Catherine Bailey is a children’s author and presenter from sunny Florida. Her current books include MIND YOUR MONSTERS (Sterling Publishing, 2015), HYPNOSIS HARRY (Sky Pony Press, 2016), and LUCY LOVES SHERMAN (Sky Pony Press, 2017) – with more on the way! She is a popular speaker and has visited with hundreds (and hundreds, and hundreds!) of kids at schools, libraries, stores, and special events. When Catherine is not writing, or editing, or swatting at mosquitos, she looks after her husband and two children. All three of them are quite sticky, and none like bedtime, but she loves them anyway.

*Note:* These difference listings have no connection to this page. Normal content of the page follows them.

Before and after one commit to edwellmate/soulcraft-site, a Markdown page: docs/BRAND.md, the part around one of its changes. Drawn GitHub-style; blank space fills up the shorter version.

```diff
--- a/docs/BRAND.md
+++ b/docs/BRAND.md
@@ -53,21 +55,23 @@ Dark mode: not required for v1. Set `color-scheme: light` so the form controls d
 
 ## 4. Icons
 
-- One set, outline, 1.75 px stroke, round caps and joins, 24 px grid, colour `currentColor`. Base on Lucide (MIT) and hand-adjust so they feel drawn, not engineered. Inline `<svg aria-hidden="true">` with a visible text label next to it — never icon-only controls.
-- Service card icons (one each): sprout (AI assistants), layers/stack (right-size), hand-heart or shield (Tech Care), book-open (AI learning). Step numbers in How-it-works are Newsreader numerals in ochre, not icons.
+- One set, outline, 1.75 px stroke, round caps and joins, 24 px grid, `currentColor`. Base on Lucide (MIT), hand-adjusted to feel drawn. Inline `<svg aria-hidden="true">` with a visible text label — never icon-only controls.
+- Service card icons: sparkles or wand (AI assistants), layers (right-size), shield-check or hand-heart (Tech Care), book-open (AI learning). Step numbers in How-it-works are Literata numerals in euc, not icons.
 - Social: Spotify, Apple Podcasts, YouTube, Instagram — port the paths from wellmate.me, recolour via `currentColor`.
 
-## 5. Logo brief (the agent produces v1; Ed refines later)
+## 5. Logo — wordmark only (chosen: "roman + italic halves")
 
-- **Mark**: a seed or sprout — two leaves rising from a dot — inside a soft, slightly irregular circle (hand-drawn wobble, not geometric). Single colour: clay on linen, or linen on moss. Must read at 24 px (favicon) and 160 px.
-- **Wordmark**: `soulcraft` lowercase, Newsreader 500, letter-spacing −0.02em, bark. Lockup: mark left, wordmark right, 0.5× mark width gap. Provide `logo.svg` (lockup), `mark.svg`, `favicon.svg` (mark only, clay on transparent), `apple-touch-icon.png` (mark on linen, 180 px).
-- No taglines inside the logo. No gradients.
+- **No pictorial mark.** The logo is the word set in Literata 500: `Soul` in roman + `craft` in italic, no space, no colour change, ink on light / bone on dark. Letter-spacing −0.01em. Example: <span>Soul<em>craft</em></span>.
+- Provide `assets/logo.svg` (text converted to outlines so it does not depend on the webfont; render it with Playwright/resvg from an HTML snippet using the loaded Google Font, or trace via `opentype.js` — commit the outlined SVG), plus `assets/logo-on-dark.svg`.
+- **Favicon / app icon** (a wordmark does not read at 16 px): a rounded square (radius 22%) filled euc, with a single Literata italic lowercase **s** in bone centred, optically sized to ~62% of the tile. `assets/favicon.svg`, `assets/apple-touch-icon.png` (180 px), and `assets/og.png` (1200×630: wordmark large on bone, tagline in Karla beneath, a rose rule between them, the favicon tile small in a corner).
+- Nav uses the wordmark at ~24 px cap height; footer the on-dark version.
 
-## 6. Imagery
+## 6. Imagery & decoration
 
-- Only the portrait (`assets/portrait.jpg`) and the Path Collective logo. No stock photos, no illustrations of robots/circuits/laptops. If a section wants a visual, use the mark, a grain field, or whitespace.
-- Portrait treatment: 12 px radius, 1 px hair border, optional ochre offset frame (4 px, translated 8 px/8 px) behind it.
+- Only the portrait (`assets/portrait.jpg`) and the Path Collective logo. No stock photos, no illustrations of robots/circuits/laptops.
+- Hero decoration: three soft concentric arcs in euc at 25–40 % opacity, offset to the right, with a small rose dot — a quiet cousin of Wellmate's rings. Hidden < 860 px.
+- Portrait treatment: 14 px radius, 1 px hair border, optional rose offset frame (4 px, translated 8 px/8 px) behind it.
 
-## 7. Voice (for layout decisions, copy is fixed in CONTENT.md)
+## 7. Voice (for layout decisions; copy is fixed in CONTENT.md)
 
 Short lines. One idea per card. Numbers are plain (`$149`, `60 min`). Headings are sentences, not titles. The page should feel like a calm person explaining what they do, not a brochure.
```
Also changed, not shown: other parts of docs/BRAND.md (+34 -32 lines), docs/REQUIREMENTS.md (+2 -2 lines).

Catherine is represented by Kathleen Rushall of the Andrea Brown Literary Agency. For more, visit Catherine at www.catherinebaileybooks.com.